I was leaning against the door and I was so pale that he was frightened. “Good bye,” I murmured in a dead voice, “good bye. You gave my existence a meaning and an orientation and I had nothing else to do but lead it with you. What’s to become of me? Where am I to go now? How shall I ever endure waiting for night to fall and after it has fallen, for day to come, and tomorrow, and the tomorrow after that? How shall I pass the weeks?” I saw nothing but a room swimming on the other side of my tears, and I was counting on my fingers like an idiot.
Suddenly he came to himself, waking as though from a hypnotic spell. He sprang from the bed upon which he’d been biting his nails, he clasped me in his arms, begged me to forgive him and swore he’d send women to the devil.
He wrote a letter to Madame V***, informing her that it was all over. She feigned suicide by absorbing the contents of a tube of sleeping pills, and we lived for three weeks in the country, having given no one our address.
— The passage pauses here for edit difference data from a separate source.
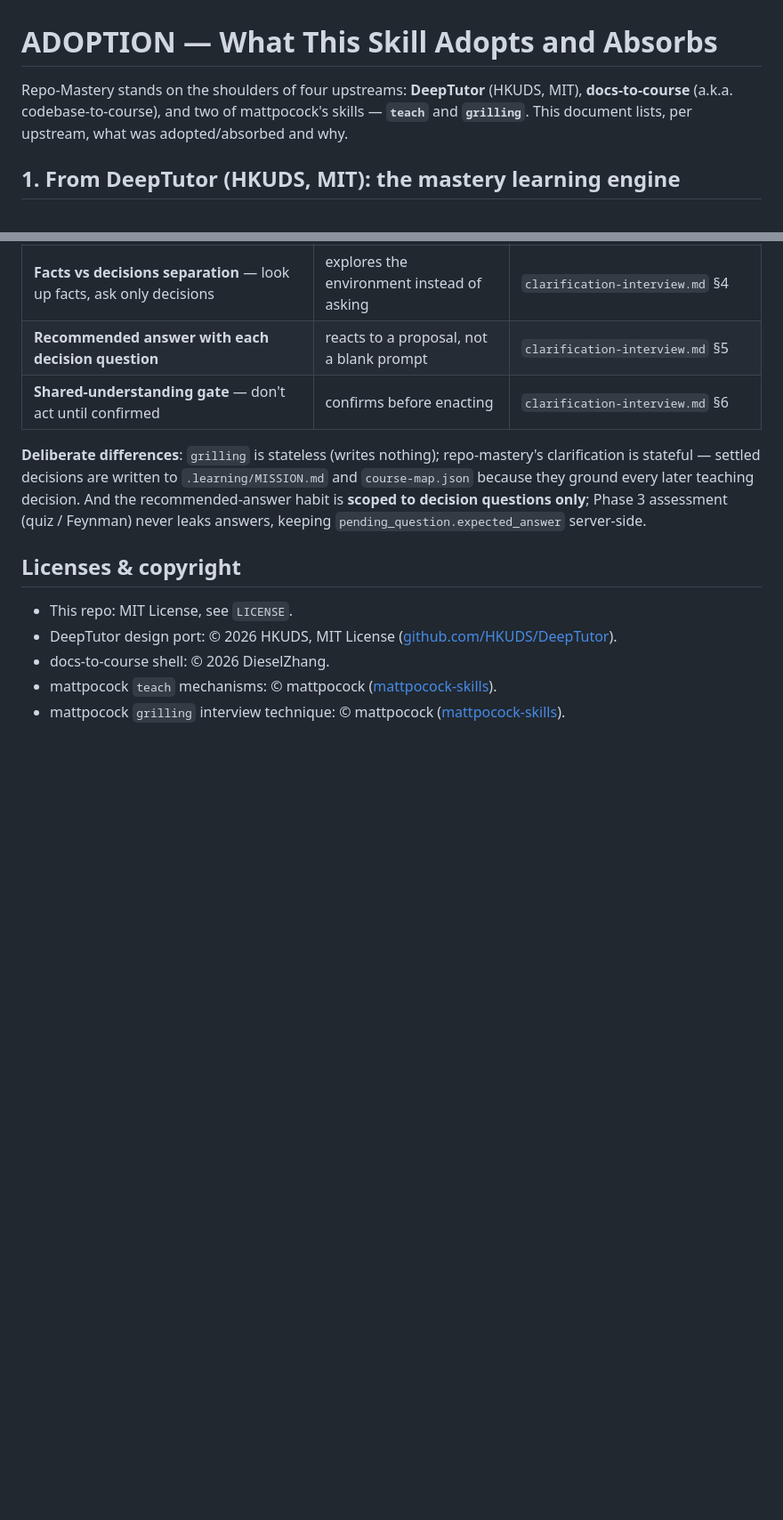
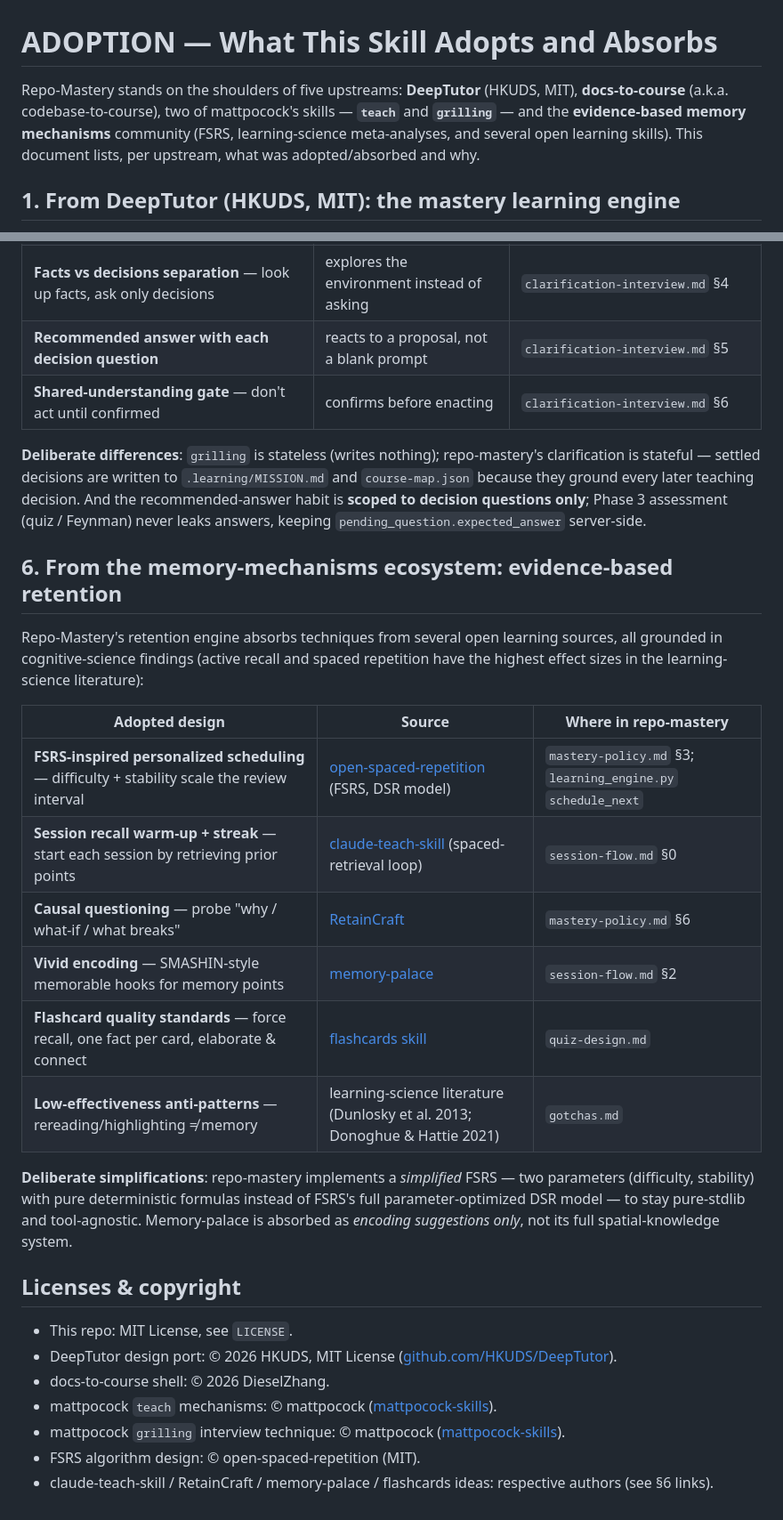
Before and after one commit to DieselZhang/repo-mastery, a Markdown page: ADOPTION.md, 2 parts joined by grey strips. Shown at 89% size. Rendered like a GitHub page; blank space fills up the shorter version.

Commit message:
docs: attribute memory-mechanism upstreams in ADOPTION
Co-Authored-By: Claude <noreply@anthropic.com>

```diff
--- a/ADOPTION.md
+++ b/ADOPTION.md
@@ -1,6 +1,6 @@
 # ADOPTION — What This Skill Adopts and Absorbs
 
-Repo-Mastery stands on the shoulders of four upstreams: **DeepTutor** (HKUDS, MIT), **docs-to-course** (a.k.a. codebase-to-course), and two of mattpocock's skills — **`teach`** and **`grilling`**. This document lists, per upstream, what was adopted/absorbed and why.
+Repo-Mastery stands on the shoulders of five upstreams: **DeepTutor** (HKUDS, MIT), **docs-to-course** (a.k.a. codebase-to-course), two of mattpocock's skills — **`teach`** and **`grilling`** — and the **evidence-based memory mechanisms** community (FSRS, learning-science meta-analyses, and several open learning skills). This document lists, per upstream, what was adopted/absorbed and why.
 
 ## 1. From DeepTutor (HKUDS, MIT): the mastery learning engine
 
@@ -70,6 +70,27 @@ The `references/html-shell/` CSS/JS/HTML files were written/maintained by this s
 
 **Deliberate differences**: `grilling` is stateless (writes nothing); repo-mastery's clarification is stateful — settled decisions are written to `.learning/MISSION.md` and `course-map.json` because they ground every later teaching decision. And the recommended-answer habit is **scoped to decision questions only**; Phase 3 assessment (quiz / Feynman) never leaks answers, keeping `pending_question.expected_answer` server-side.
 
+## 6. From the memory-mechanisms ecosystem: evidence-based retention
+
+Repo-Mastery's retention engine absorbs techniques from several open learning
+sources, all grounded in cognitive-science findings (active recall and spaced
+repetition have the highest effect sizes in the learning-science literature):
+
+| Adopted design | Source | Where in repo-mastery |
+|---|---|---|
+| **FSRS-inspired personalized scheduling** — difficulty + stability scale the review interval | [open-spaced-repetition](https://github.com/open-spaced-repetition/free-spaced-repetition-scheduler) (FSRS, DSR model) | `mastery-policy.md` §3; `learning_engine.py` `schedule_next` |
+| **Session recall warm-up + streak** — start each session by retrieving prior points | [claude-teach-skill](https://github.com/tanishg98/claude-teach-skill) (spaced-retrieval loop) | `session-flow.md` §0 |
+| **Causal questioning** — probe "why / what-if / what breaks" | [RetainCraft](https://github.com/kaixiad/retaincraft) | `mastery-policy.md` §6 |
+| **Vivid encoding** — SMASHIN-style memorable hooks for memory points | [memory-palace](https://github.com/Algiras/memory-palace) | `session-flow.md` §2 |
+| **Flashcard quality standards** — force recall, one fact per card, elaborate & connect | [flashcards skill](https://getspace.app/blog/flashcards-skill) | `quiz-design.md` |
+| **Low-effectiveness anti-patterns** — rereading/highlighting ≠ memory | learning-science literature (Dunlosky et al. 2013; Donoghue & Hattie 2021) | `gotchas.md` |
+
+**Deliberate simplifications**: repo-mastery implements a *simplified* FSRS —
+two parameters (difficulty, stability) with pure deterministic formulas instead
+of FSRS's full parameter-optimized DSR model — to stay pure-stdlib and
+tool-agnostic. Memory-palace is absorbed as *encoding suggestions only*, not its
+full spatial-knowledge system.
+
 ## Licenses & copyright
 
 - This repo: MIT License, see `LICENSE`.
@@ -77,3 +98,5 @@ The `references/html-shell/` CSS/JS/HTML files were written/maintained by this s
 - docs-to-course shell: © 2026 DieselZhang.
 - mattpocock `teach` mechanisms: © mattpocock ([mattpocock-skills](https://github.com/mattpocock)).
 - mattpocock `grilling` interview technique: © mattpocock ([mattpocock-skills](https://github.com/mattpocock)).
+- FSRS algorithm design: © open-spaced-repetition (MIT).
+- claude-teach-skill / RetainCraft / memory-palace / flashcards ideas: respective authors (see §6 links).
```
Two months went by, and I was happy.
It was the eve of an important religious holiday. Before repairing to the Holy Repast my custom was to go to have my confession heard by Father X***. He was virtually expecting my arrival. Crossing the threshold, I warned him that I’d come not to confess but to relate; and that, alas! I knew in advance what his verdict was going to be.
“Reverend Father,” I enquired of him, “do you love me?”
“I love you.”
“Would you be happy to hear that I find myself happy at last?”
“I’d be delighted.”
“Well then, rejoice, for I am happy, but my happiness is of a variety the Church and society disapprove, for it is friendship that causes my happiness and, with me, friendship knows neither boundary nor restraint.”
Father X*** interrupted me. “I believe, said he, “that you are the victim of scruples.”
“Reverend Father,” I rejoined, “I’d not insult the Church by supposing that she negotiates compromises or omits to cross the t’s and dot the i’s. I am familiar with the doctrine of excessive friendships. Whom can I deceive? God sees me. Why reckon the distance in fractions of an inch? I am on the downgrade. Sin lies ahead of me.”
“My dear child,” Father X*** told me in the vestibule, “were it but a question of jeopardizing my situation in heaven, the danger would be slight, for I believe that the goodness and mercy of God exceed all that we can imagine. But there is also the question of my situation here on earth. The Jesuits watch me very closely.”
We embraced. Walking home beside the walls over which poured the scent of gardens, I considered God’s economy and deemed it admirable. According to the divine scheme, love is granted when to one love is lacking and, to avoid a pleonasm of the heart, denied to those who possess it.
Text: Jean Cocteau, The White Paper (Le Livre Blanc), (1928), excerpt
Image: Subjects/photographer unknown, via Osvaldo_E/flickr